Residents reported sporadic gunfire from some Bangui neighbourhoods on Sunday after the violence in which the Red Cross said at least 394 people had died.
Despite a government order for gunmen to return to their barracks, a Reuters reporter saw soldiers in camouflage fatigues driving around in pickup trucks near the presidential palace and in clear view of French troops, deployed to the country under United Nations authorisation.
Central African Republic has slid into chaos as interim president Michel Djotodia struggled to control his loose band of Seleka fighters, who have attacked members of the Christian majority and prompted them to organise militias.
Djotodia seized power in March with the help of Seleka, a mainly Muslim rebel group that has been fighting the militias.
French Defence Minister Jean-Yves Le Drian said fighters had to hand over their weapons. "It's from tomorrow that the disarmament will start. First we'll ask nicely and if they don't react, we'll do it by force," he said in an interview on French television station LCI on Sunday.
France is deploying 1,600 troops to its former colony after the U.N. Security Council authorised it on Thursday to use force to help African peacekeepers struggling to restore order. The African Union force is also due to be increased to 6,000 from 3,500.
On Sunday the morgue at Bangui's Hopital Communautaire was full, with bodies piled up there and in the hospital's corridors, another Reuters correspondent saw.

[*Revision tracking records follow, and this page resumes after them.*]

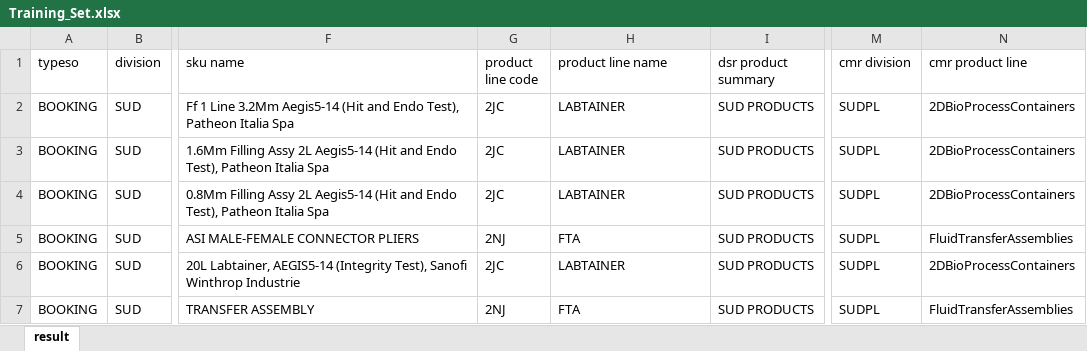
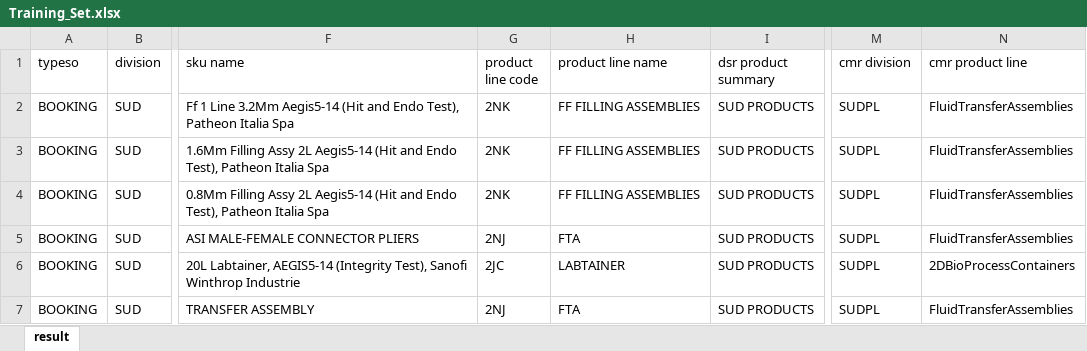
Before and after one commit to tfs-priya-srinivasan/sku-classification-bot, an Excel workbook: Training_Set.xlsx, sheet result, drawn as a sheet; only a part is shown, gaps mark what is left out; values as stored, in another font and other column widths than the file's, no borders; the diff names each change by its address in the sheet, - before the commit and + after, or states it on an @@ line.

Commit message:
Needle Rule updated

```diff
--- a/Training_Set.xlsx (sheet result)
+++ b/Training_Set.xlsx (sheet result)
-G2:G4 (product line code): 2JC
+G2:G4 (product line code): 2NK
-H2:H4 (product line name): LABTAINER
+H2:H4 (product line name): FF FILLING ASSEMBLIES
-N2:N4 (cmr product line): 2DBioProcessContainers
+N2:N4 (cmr product line): FluidTransferAssemblies
```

French Foreign Minister Laurent Fabius said the death toll would have been much higher without the deployment. "Calm has returned in Bangui, even if acts of violence are still being committed," he told the France 3 TV channel. "Had we not intervened, the 394 deaths would have been 5,000 or 10,000."
One campaigner said Seleka remained active in Bangui. "Even as the mourning begins, Seleka has not been confined. They are still operating in the city," said Joseph Bindoumi, president of the Central African League for the Defence of Human Rights.
The country, rich in gold, diamonds and uranium, has seen little but conflict and political instability since independence from France in 1960. The Red Cross said it was working to recover more bodies on Sunday.
Pastor Antoine Mbao Bogo, who is Red Cross president in the country, told Reuters that his group planned to prepare two grave sites - one for Christians and one for Muslims.
Residents of both faiths have huddled in churches for protection from the armed groups.
Thousands attended a Sunday morning service at St. Paul's church in Bangui. Makeshift beds inside the church were removed temporarily to allow space for prayer benches, but still people spilled into the courtyard.
"We need today to promote inter-religious dialogue to transform the dynamic of violence and war into a dynamic of peace and solidarity," Dieudonne Nzapalainga, Archbishop of Bangui, said at the service.
The church is struggling to provide funerals for its congregation, said Bishop Nestor Aziagba, who assisted at Sunday's service. "Men can't leave their homes and women are taking the risk of taking the bodies and digging their own holes to bury them," he told Reuters.
President Djotodia announced three days of national mourning on state radio on Saturday.
French helicopters flew low over Bangui while soldiers patrolled both the capital and Bossangoa, about 300 km (180 miles) to the north.
Peter Bouckaert, Human Rights Watch emergency director, said that the first French helicopter had arrived in Bossangoa. "Every French move reassures the population," he said on his Twitter feed.
Following the outbreak of violence, France wants elections brought forward to next year, putting an end to the interim period originally scheduled to run into 2015.
Djotodia, who blames the recent attacks on gunmen loyal to his ousted predecessor Francois Bozize, acknowledged on Sunday that he had received the request and said it was under consideration.
The United Nations has estimated that as many as 6,000 child soldiers have been drawn into the latest violence and aid workers say that many of the victims have been children.
Souleymane Diabate, of children's rights organisation UNICEF, said that many children were being brought to hospitals with wounds from bullets and crude weapons. "We are living through a major crisis and children haven't been spared," he said.
(Additional reporting by Muriel Boselli and Marion Douet in Paris; Writing by Emma Farge; Editing by David Stamp)